Toni Morrison had just celebrated her 88th birthday when this appealing documentary portrait, directed by her friend Timothy Greenfield-Sanders, premiered at Sundance last year. Rather poignantly, the film opens on this side of the Atlantic almost eight months after Morrison’s death.
The Nobel Prize-winning author, a warm, smiling presence on camera, quickly and unsurprisingly utilises her gift for storytelling. An anecdote about the young Morrison and her sister attempting to chalk a four-letter word with a pebble on to the pavement builds to the moment when their mother catches them.
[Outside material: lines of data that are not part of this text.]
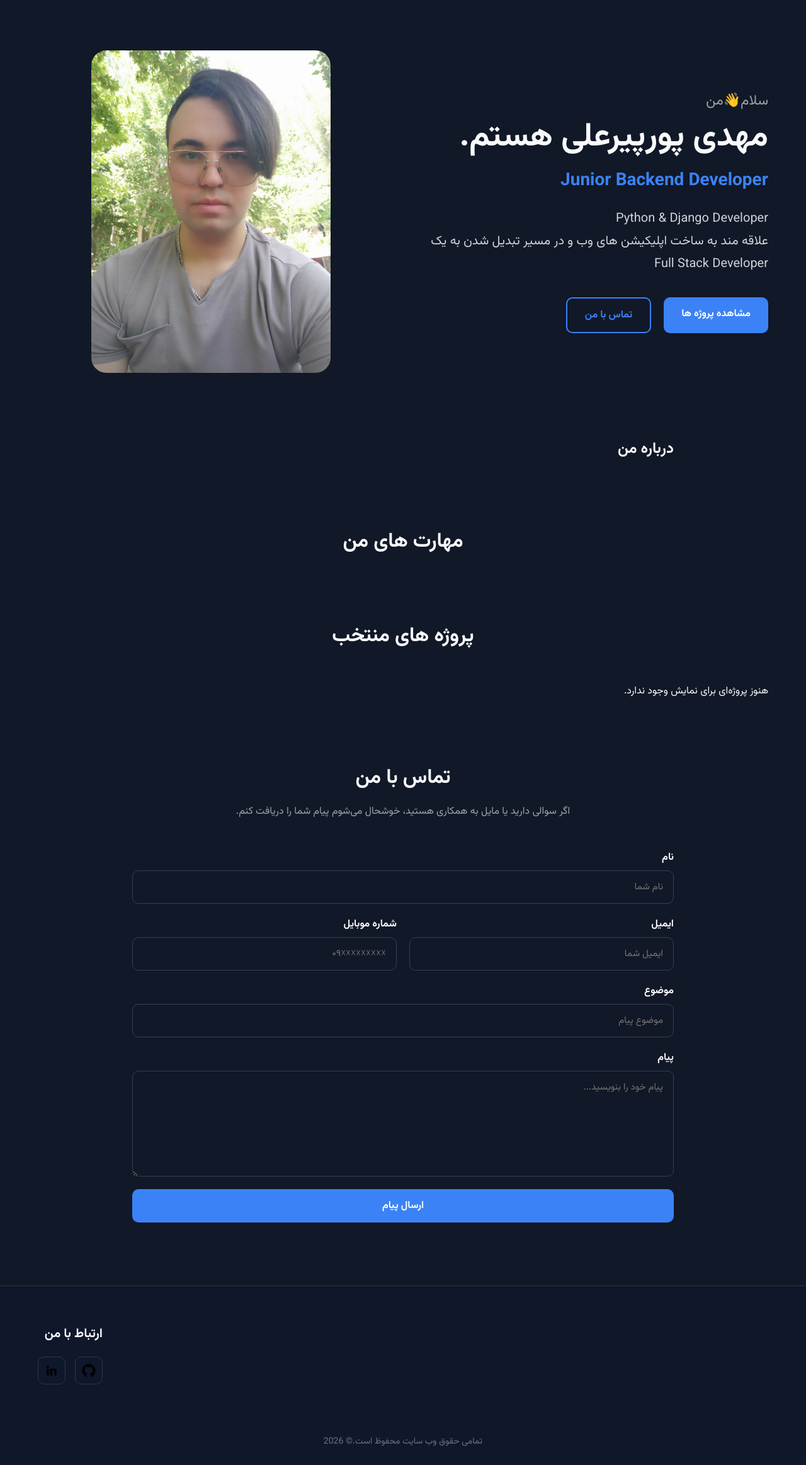
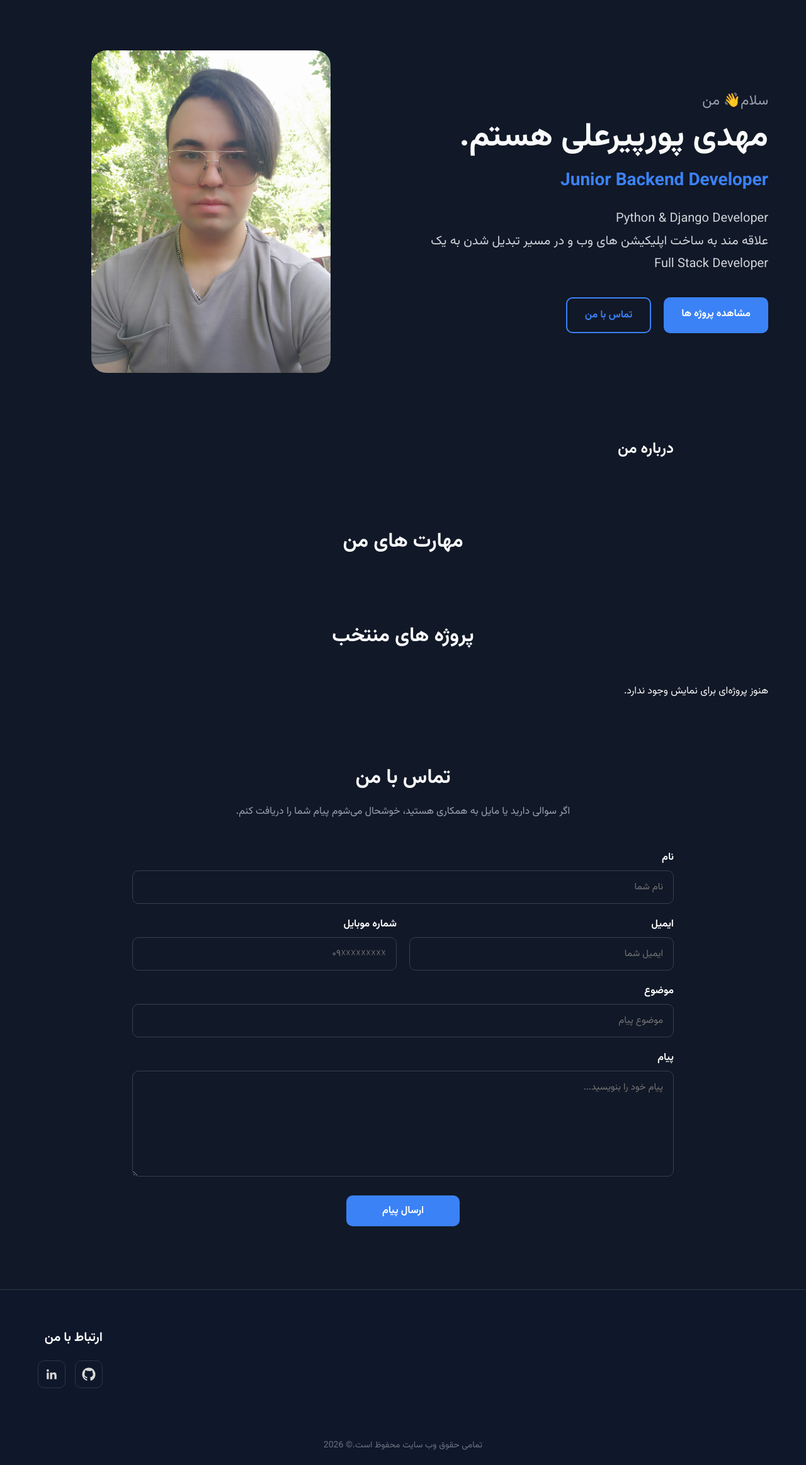
Before and after one commit to mahdippa-dev/portfolio, a Django app: page / in a window 1280 px wide. Shown: the part 91-2417 px from the top of the page at 63% size. Before the commit the page ends 2387 px from the top, so only its background shows below. Run offline with Django 5.2, Linux system fonts and the light colour scheme; data that the repository does not hold is empty; some libraries are stand-ins or nearby versions.

Commit message:
last fix

```diff
--- a/core/static/core/css/contact_common.css
+++ b/core/static/core/css/contact_common.css
@@ -83,26 +83,17 @@
    ========================= */
 
 .contact-submit {
-    width: 100%;
-
-    padding: 14px;
-
+    width: 180px;
+    padding: 12px 20px;
+    margin: 10px auto 0;
     border: none;
-
     border-radius: 10px;
-
     background: #3b82f6;
-
     color: white;
-
     font-family: inherit;
-
     font-size: 16px;
-
     font-weight: 700;
-
     cursor: pointer;
-
     transition: 0.3s;
 }
 
@@ -119,11 +110,8 @@
 .field-error,
 .form-error {
     display: none;
-
     color: #ef4444;
-
     font-size: 14px;
-
     margin-top: 8px;
 }
 
@@ -137,20 +125,15 @@
 .form-group ul,
 .contact-form .errorlist {
     margin-top: 8px;
-
     padding: 0;
-
     list-style: none;
-
     color: #f87171;
-
     font-size: 14px;
 }
 
 
 .contact-form > .errorlist {
     margin-bottom: 20px;
-
     color: #f87171;
 }
 
@@ -161,35 +144,22 @@
 
 .contact-message {
     position: fixed;
-
     top: 100px;
     right: 30px;
-
     min-width: 320px;
     max-width: 450px;
-
     padding: 18px 24px;
-
     border-radius: 14px;
-
     background: #064e3b;
     color: #d1fae5;
-
     border: 1px solid #10b981;
-
     box-shadow: 0 10px 30px rgba(0, 0, 0, 0.3);
-
     font-size: 16px;
     font-weight: 700;
-
     z-index: 9999;
-
     opacity: 0;
-
     transform: translateY(-20px);
-
     pointer-events: none;
-
     transition: opacity 0.4s ease,
     transform 0.4s ease;
 }
@@ -197,6 +167,5 @@
 
 .contact-message.success {
     opacity: 1;
-
     transform: translateY(0);
 }
--- a/core/static/core/css/footer.css
+++ b/core/static/core/css/footer.css
@@ -58,12 +58,17 @@
 .social-links a img {
     width: 22px;
     height: 22px;
-    color: #d1d5db;
+    filter: brightness(0) invert(0.85);
+    transition: 0.3s;
 }
 
 .social-links a:hover {
     color: #3b82f6;
     border-color: #3b82f6;
+}
+
+.social-links a:hover img {
+    filter: brightness(0) invert(1);
 }
 
 
--- a/core/templates/core/home.html
+++ b/core/templates/core/home.html
@@ -23,7 +23,7 @@
     <div id="contact-message" class="contact-message"></div>
     <section class="hero page-enter">
         <div class="hero-content">
-            <p class="greeting">سلام👋من</p>
+            <p class="greeting">سلام👋 من</p>
             <h1>مهدی پورپیرعلی هستم.</h1>
             <h2>Junior Backend Developer</h2>
 
```
Also changed, not shown: about/static/about/css/about.css (+0 -11 lines), contact/static/contact/css/contact_page.css (+0 -15 lines), core/static/core/css/base.css (+0 -15 lines), core/static/core/css/errors.css (+0 -13 lines), core/static/core/css/header.css (+0 -40 lines), projects/static/projects/css/project_detail.css (+0 -55 lines), core/static/fonts/Vazirmatn-Bold.woff2 (deleted), core/static/fonts/Vazirmatn-Regular.woff2 (deleted).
She widens her eyes as she recalls that the Texas Department of Corrections banned her 1997 novel Paradise because they feared it might incite a riot: “I thought, ‘How powerful is that?’ ”
There are some fascinating autobiographical artefacts. Her grandfather reread the Bible as a “revolutionary act” at a time when it was illegal for African-Americans to be literate. An early memory of a black girl who, during childhood, prayed for blue eyes, inspired Morrison’s first book, The Bluest Eye. After she became the first editor at Random House she came to realise that “navigating a white male world was not threatening, it wasn’t even interesting: I was more interesting than they were.”
As an author she faces repeated attempts to ghettoise her work. A 1973 review of her second book, Sula, in the New York Times suggested Morrison was too talented a writer to “remain a recorder of black provincial life”. “Don’t you get sick of being called a black writer?” asks one interviewer. “I prefer it,” she laughs.
Greenfield-Sanders film is not as structurally daring as its subject, but it makes great use of archive and text alongside its talking heads. Many of the contributors, including Oprah Winfrey – who promoted Morrison’s novels through her Book Club and who starred in Jonathan Demme’s film adaptation of Morrison’s Beloved – have gathered to worship. Fair enough in the circumstances.
Opens on March 6th